When purchasing any sort of camera equipment
, be it a $3000 dollar SLR
or a $400 digital camera
it is important to realize that every single thing you buy in that store is negotiable
. Camera equipment has a large markup
and the dealers are used to haggling
. This includes mall standards like Wolf Camera
. Never accept the price given, and always be prepared to negotiate for a better deal. One good way to get a rock bottom price is to call a discount camera dealer like B&H
Photo in New York
( www.bandh.com). You MUST call them on the phone
, most retailers of name brand equipment have signed agreements stating that they will not advertise any price below the Minimum Advertised Price
set by the manufacturer. This does not however prevent them from selling
it at a lower price.
For example, this summer I wanted to buy a new digital video camera, and I selected the Sony PC100. My local Portland camera shop, Camera World listed it in their circulars for $1899. I called B&H and they quoted me a price of $1450. So I knew that since they were making money at that price, the wholesale had to be way under that, probably under $1200. In addition I wanted a number of accessories, all of which they sold for between 50 and 80% of list price. I wrote down all of the prices and went off to Camera World.
I told the salesman I wanted that camera, but that B&H (everyone in the camera business has heard of them) had it for $1400 and could he match that price. He looked it up in the computer, and immediately said, "Sure". Right there, I saved $500 dollars, and it was the same story on the accessories. It was an especially good deal because Portland does not have sales tax and I didn't have to pay shipping.
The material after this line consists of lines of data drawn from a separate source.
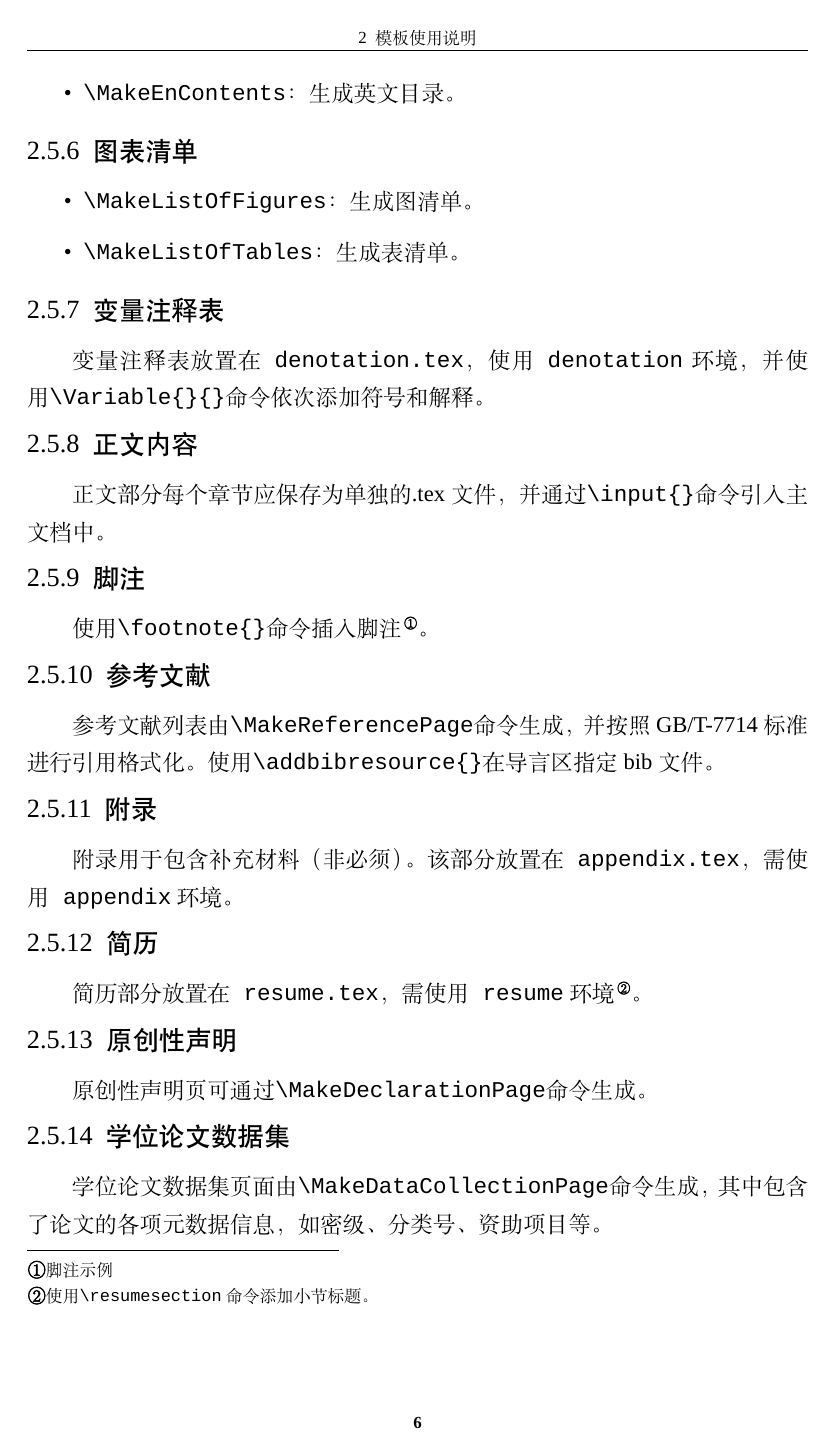
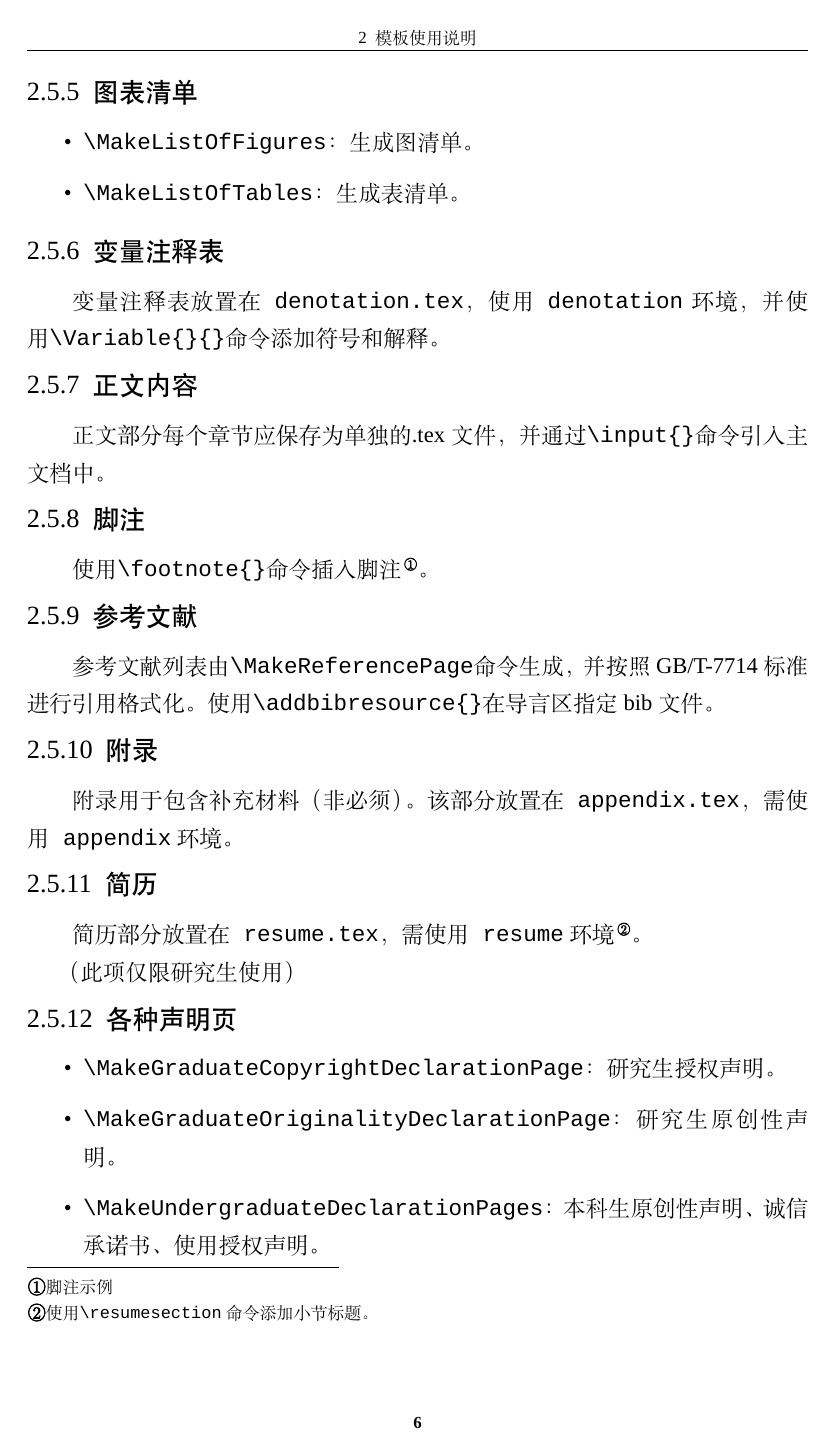
Before and after one commit to OpenCUMT/thesis-latex, a LaTeX thesis (thesis.tex, which reads Chapters/work-1.tex): page 19 of 27 before the commit and page 19 of 28 after it. Compiled offline with XeLaTeX; a missing font is replaced by an installed copy or a similar font.

Commit message:
update tutorial

```diff
--- a/Chapters/work-1.tex
+++ b/Chapters/work-1.tex
@@ -95,7 +92,7 @@
 \end{itemize}
 
 \subsection{变量注释表}
-变量注释表放置在\texttt{denotation.tex}，使用\texttt{denotation}环境，并使用\verb|\Variable{}{}|命令依次添加符号和解释。
+变量注释表放置在\texttt{denotation.tex}，使用\texttt{denotation}环境，并使用\verb|\Variable{}{}|命令添加符号和解释。
 
 \subsection{正文内容}
 正文部分每个章节应保存为单独的.tex文件，并通过\verb|\input{}|命令引入主文档中。
@@ -112,8 +109,15 @@
 \subsection{简历}
 简历部分放置在\texttt{resume.tex}，需使用\texttt{resume}环境\footnote{使用\texttt{\textbackslash resumesection{}}命令添加小节标题。}。
 
-\subsection{原创性声明}
-原创性声明页可通过\verb|\MakeDeclarationPage|命令生成。
+（此项仅限研究生使用）
+
+\subsection{各种声明页}
+\begin{itemize}[itemsep=2pt,topsep=5pt]
+  \sloppy
+  \item \verb|\MakeGraduateCopyrightDeclarationPage|：研究生授权声明。
+  \item \verb|\MakeGraduateOriginalityDeclarationPage|：研究生原创性声明。
+  \item \verb|\MakeUndergraduateDeclarationPages|：本科生原创性声明、诚信承诺书、使用授权声明。
+\end{itemize}
 
 \subsection{学位论文数据集}
 学位论文数据集页面由\verb|\MakeDataCollectionPage|命令生成，其中包含了论文的各项元数据信息，如密级、分类号、资助项目等。
```
Also changed, not shown: thesis.tex (+1 -1 lines), thesis.pdf, Chapters/work-1.tex (24 more changed lines).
The moral of the story? HAGGLE. Don't be embarrassed, I guarantee the sales associate won't.